_WORK TASK_
Tally the lines of the data that include the word "requiring" and state the total, nothing else.

Content revision data:
══════

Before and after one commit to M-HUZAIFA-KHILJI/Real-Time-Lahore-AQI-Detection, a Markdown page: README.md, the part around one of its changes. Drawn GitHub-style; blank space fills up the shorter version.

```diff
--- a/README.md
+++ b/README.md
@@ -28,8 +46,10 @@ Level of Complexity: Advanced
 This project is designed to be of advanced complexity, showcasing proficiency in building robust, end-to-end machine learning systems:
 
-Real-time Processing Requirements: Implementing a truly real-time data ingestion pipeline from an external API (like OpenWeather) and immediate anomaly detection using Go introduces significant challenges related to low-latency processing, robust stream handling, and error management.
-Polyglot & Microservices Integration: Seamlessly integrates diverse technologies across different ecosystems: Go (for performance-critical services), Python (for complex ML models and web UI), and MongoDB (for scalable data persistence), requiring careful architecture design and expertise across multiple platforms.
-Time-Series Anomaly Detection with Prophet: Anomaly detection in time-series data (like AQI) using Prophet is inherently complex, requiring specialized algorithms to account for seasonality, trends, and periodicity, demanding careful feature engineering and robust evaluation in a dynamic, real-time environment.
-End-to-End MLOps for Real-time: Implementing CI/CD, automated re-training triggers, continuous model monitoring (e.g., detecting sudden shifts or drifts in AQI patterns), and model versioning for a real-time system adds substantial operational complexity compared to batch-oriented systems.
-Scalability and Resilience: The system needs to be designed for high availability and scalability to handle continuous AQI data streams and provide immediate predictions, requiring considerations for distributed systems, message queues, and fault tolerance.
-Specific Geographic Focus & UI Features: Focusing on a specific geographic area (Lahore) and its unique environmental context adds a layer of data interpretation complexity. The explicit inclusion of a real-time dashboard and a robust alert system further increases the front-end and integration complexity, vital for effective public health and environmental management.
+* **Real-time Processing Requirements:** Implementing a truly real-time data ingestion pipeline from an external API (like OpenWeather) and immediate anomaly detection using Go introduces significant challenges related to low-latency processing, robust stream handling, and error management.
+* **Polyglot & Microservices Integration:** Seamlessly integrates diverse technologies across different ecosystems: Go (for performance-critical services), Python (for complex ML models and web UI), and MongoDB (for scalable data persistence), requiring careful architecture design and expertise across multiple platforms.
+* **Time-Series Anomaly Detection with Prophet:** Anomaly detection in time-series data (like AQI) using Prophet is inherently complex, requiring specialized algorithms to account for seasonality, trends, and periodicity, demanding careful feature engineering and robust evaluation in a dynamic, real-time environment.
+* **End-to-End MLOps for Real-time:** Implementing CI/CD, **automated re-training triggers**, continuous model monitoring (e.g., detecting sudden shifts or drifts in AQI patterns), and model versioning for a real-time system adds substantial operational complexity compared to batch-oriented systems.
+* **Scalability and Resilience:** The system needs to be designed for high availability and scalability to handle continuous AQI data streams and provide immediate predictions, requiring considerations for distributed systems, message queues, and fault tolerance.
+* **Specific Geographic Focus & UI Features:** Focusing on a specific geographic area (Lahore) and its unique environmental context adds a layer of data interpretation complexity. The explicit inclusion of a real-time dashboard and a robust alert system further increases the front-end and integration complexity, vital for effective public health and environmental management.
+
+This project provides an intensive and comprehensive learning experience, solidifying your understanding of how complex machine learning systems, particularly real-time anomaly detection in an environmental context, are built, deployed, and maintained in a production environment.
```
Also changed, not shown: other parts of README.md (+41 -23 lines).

══════

_SOLVED EXERCISE_
6